- 100% of the fructose being stored as fat cells – leading to weight gain, fatty liver disease & insulin resistance (and thus Type 2 Diabetes)
- Fructose being processed by the liver heavily interferes with our appetite hormones
- When our appetite hormones are out of balance, this metabolic shift to puts us into ‘starvation mode’ causing the body to store _all _food as fat
- Fructose raises the levels of our ‘hunger hormone’ ghrelin and when ghrelin is elevated our brain sends the signal that we’re always hungry, no matter how much we eat
- Oranges, mandarins, satsumas etc
- Berries: strawberries, blueberries, raspberries etc.
- Paw Paw
- 1-2 pieces only per day
- Don’t juice or smoothie them
- Stay away from dried fruit
In short, fructose causes inflammation, liver stress, oxidative stress, uric acid formation, it makes us gain weight, we can’t stop eating it, and it makes us want to keep eating more. Not good.
And fruit contains a LOT of fructose.
Just check out this chart showing the total grams of sugar per serve:

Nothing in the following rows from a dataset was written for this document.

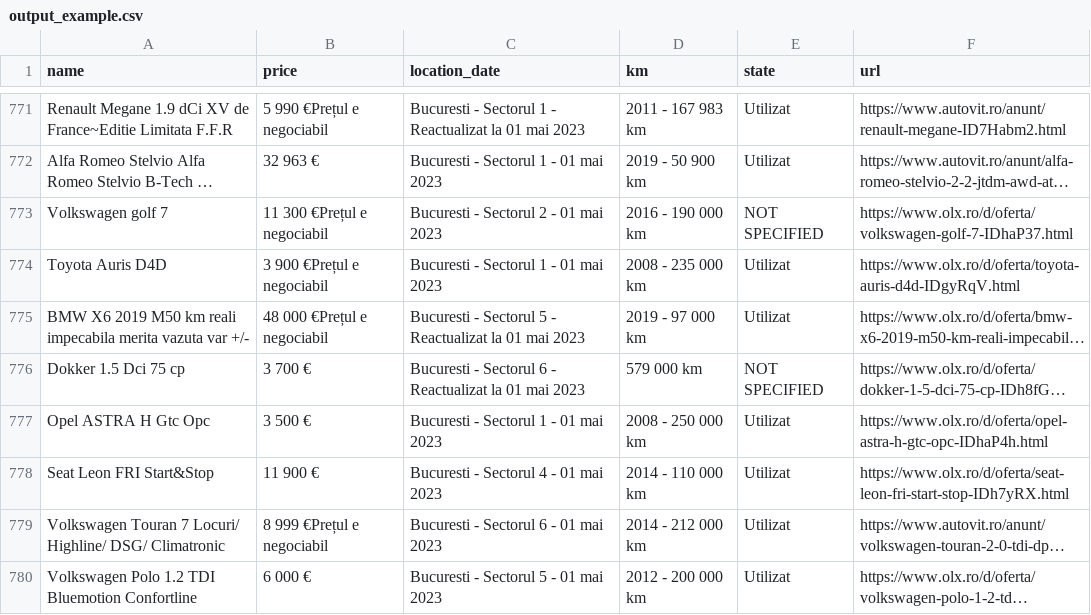
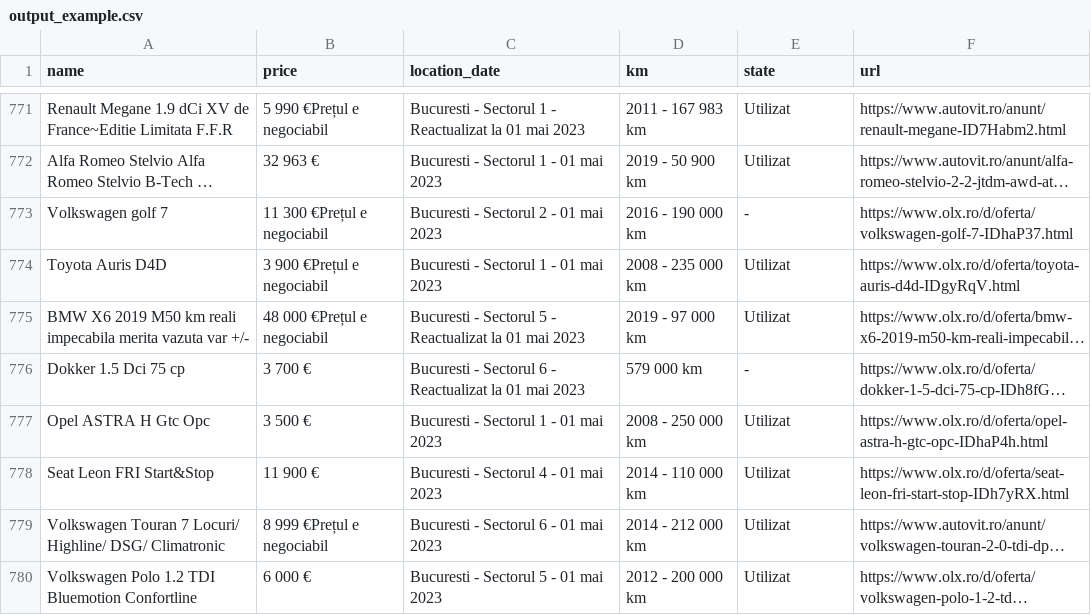
Before and after one commit to 02-t/olx-scraper, a CSV file: output_example.csv, drawn as a sheet; only a part is shown, gaps mark what is left out; long unchanged cells end in …; the diff covers the shown part only; the diff names each change by its address in the sheet, - before the commit and + after, or states it on an @@ line.

```diff
--- a/output_example.csv
+++ b/output_example.csv
-E773 (state): NOT SPECIFIED
+E773 (state): -
-E776 (state): NOT SPECIFIED
+E776 (state): -
```
Also changed, not shown: 167 edited cells elsewhere in this file, data_example.csv, 2 other files.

These are not alkaline fruits! They are most definitely acidic, and we need to make sure we don’t eat, juice and smoothie a ton of them every day.
In fact, see below for my rules on juicing fruits.
You should definitely still eat these fruits, alkaline or not, 1-2 times a day because they’re a delicious snack, way more healthy than something that contains the sugar but NOT the vitamins etc.
But it is clear to see that they are not alkaline fruits and shouldn’t be classified as such.
Alkaline Fruits & Acidic Fruits
There is a key distinction here, because we’re not actually talking about alkaline fruits or acidic fruits…we’re talking alkaline-FORMING fruits and acid-FORMING fruits.
Remember this: It is not the pH of the food BEFORE we consume it that is the biggest influence, it is the EFFECT the food has on the pH of the body AFTER consumption.
Sounds like a minor thing, but as you’re about to see, it’s very important.
Alkaline Fruits List
That’s it! And half of these you wouldn’t normally consider to be a fruit anyway!
Now, I mentioned alkaline-FORMING before and this rule applies most clearly to lemons and limes. This confuses a lot of people because, as we all know, lemons and limes are acidic in nature.
However, when metabolised they have an alkaline-forming effect on the body, and so are to be classified as alkaline forming fruits.
Acidic Fruits List
Well, this is a list of basically every other fruit…
Before you ask about any other fruit, the easy answer is – if it’s not on the alkaline fruits list, it’s not alkaline. The acidic fruits list isn’t exhaustive!
A note on fruit in juices and smoothies & dried fruit
I strongly recommend you don’t juice, blend or dehydrate (dry) fruits. Eat them whole and raw.
Fructose is far less damaging when consumed with fibre, chewed and digested slowly.
When the fibre is removed (as with juices) it is even more rapidly metabolised by the liver. Same goes for dried fruits. These give a huge hit of fructose with very little fibre and immediately stress the liver.
So there should be no fruit in juices (because the fibre is removed) and even in smoothies, because if your smoothie contained several serves of fruit and you drink the smoothie at a normal drinking pace, this would overload the liver very quickly (think about the time it takes to drink a drink vs to eat 2-3 pieces of fruit including chewing time).
The Best & Worst Acidic Fruits – A Rough Guide:
Really, it all comes down to the sugar content, as this pretty much overrides the nutritional content. So to keep it simple, you want to be eating less of the high-sugar fruits like pineapple, apple, oranges and bananas and instead, the alkaline forming fruits aside, sticking to the lower sugar fruits like berries and melons.
Honestly, all are fine in moderation as long as you’re sticking to the rules of:
Stick to those simple rules and you’re all set to continue enjoying fruits each day – regardless of their pH!
I really don’t want you to freak out about fruits, but at the same time I don’t want you eating (and worse, juicing) a ton of fruit every day thinking that it’s healthy and fine to eat in huge quantities.
The simple truth is that you CAN still eat a little fruit, but keep it within my rules and you’ll be set.
Any questions, please do ask below,